A verbatim copy of the listing is the expected output.
* * * * * * * * *
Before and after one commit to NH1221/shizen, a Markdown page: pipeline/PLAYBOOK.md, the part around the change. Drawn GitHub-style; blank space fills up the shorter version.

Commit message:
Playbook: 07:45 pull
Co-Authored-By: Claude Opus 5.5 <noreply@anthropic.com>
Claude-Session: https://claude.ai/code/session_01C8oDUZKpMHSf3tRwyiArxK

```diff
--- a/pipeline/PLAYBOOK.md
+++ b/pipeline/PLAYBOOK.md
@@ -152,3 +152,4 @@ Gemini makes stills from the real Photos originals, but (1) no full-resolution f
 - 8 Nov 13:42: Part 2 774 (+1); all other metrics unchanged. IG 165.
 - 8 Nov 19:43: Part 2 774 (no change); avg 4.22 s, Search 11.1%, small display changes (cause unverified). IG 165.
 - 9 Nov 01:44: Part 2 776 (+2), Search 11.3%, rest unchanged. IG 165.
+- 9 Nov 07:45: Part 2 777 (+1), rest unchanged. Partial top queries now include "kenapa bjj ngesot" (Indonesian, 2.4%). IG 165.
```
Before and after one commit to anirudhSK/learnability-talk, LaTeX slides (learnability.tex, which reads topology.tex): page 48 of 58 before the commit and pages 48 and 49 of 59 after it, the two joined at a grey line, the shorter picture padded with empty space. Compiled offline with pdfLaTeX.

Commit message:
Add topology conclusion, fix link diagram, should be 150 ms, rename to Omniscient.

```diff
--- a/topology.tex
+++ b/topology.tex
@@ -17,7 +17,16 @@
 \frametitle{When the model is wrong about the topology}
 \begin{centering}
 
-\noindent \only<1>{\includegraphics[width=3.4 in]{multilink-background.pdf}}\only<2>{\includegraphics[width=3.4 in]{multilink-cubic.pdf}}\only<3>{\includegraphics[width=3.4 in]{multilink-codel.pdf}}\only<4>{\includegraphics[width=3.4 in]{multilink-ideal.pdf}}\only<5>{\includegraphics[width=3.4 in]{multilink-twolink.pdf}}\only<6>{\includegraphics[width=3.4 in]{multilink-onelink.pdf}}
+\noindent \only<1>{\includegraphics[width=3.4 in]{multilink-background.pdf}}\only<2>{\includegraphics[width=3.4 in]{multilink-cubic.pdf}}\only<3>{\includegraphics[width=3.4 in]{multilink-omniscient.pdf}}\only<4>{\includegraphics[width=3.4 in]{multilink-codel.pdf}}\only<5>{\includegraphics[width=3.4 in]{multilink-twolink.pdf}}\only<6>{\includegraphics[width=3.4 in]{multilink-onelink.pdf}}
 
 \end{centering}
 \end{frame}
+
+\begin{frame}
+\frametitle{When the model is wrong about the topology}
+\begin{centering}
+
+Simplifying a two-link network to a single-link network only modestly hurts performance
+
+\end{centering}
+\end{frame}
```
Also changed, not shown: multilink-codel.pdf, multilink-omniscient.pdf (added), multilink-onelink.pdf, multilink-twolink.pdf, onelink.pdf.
* * * * * * * * *
§ Exercise output:
Before and after one commit to NH1221/shizen, a Markdown page: pipeline/PLAYBOOK.md, the part around the change. Drawn GitHub-style; blank space fills up the shorter version.

Commit message:
Playbook: 07:45 pull
Co-Authored-By: Claude Opus 5.5 <noreply@anthropic.com>
Claude-Session: https://claude.ai/code/session_01C8oDUZKpMHSf3tRwyiArxK

```diff
--- a/pipeline/PLAYBOOK.md
+++ b/pipeline/PLAYBOOK.md
@@ -152,3 +152,4 @@ Gemini makes stills from the real Photos originals, but (1) no full-resolution f
 - 8 Nov 13:42: Part 2 774 (+1); all other metrics unchanged. IG 165.
 - 8 Nov 19:43: Part 2 774 (no change); avg 4.22 s, Search 11.1%, small display changes (cause unverified). IG 165.
 - 9 Nov 01:44: Part 2 776 (+2), Search 11.3%, rest unchanged. IG 165.
+- 9 Nov 07:45: Part 2 777 (+1), rest unchanged. Partial top queries now include "kenapa bjj ngesot" (Indonesian, 2.4%). IG 165.
```
Before and after one commit to anirudhSK/learnability-talk, LaTeX slides (learnability.tex, which reads topology.tex): page 48 of 58 before the commit and pages 48 and 49 of 59 after it, the two joined at a grey line, the shorter picture padded with empty space. Compiled offline with pdfLaTeX.

Commit message:
Add topology conclusion, fix link diagram, should be 150 ms, rename to Omniscient.

```diff
--- a/topology.tex
+++ b/topology.tex
@@ -17,7 +17,16 @@
 \frametitle{When the model is wrong about the topology}
 \begin{centering}
 
-\noindent \only<1>{\includegraphics[width=3.4 in]{multilink-background.pdf}}\only<2>{\includegraphics[width=3.4 in]{multilink-cubic.pdf}}\only<3>{\includegraphics[width=3.4 in]{multilink-codel.pdf}}\only<4>{\includegraphics[width=3.4 in]{multilink-ideal.pdf}}\only<5>{\includegraphics[width=3.4 in]{multilink-twolink.pdf}}\only<6>{\includegraphics[width=3.4 in]{multilink-onelink.pdf}}
+\noindent \only<1>{\includegraphics[width=3.4 in]{multilink-background.pdf}}\only<2>{\includegraphics[width=3.4 in]{multilink-cubic.pdf}}\only<3>{\includegraphics[width=3.4 in]{multilink-omniscient.pdf}}\only<4>{\includegraphics[width=3.4 in]{multilink-codel.pdf}}\only<5>{\includegraphics[width=3.4 in]{multilink-twolink.pdf}}\only<6>{\includegraphics[width=3.4 in]{multilink-onelink.pdf}}
 
 \end{centering}
 \end{frame}
+
+\begin{frame}
+\frametitle{When the model is wrong about the topology}
+\begin{centering}
+
+Simplifying a two-link network to a single-link network only modestly hurts performance
+
+\end{centering}
+\end{frame}
```
Also changed, not shown: multilink-codel.pdf, multilink-omniscient.pdf (added), multilink-onelink.pdf, multilink-twolink.pdf, onelink.pdf.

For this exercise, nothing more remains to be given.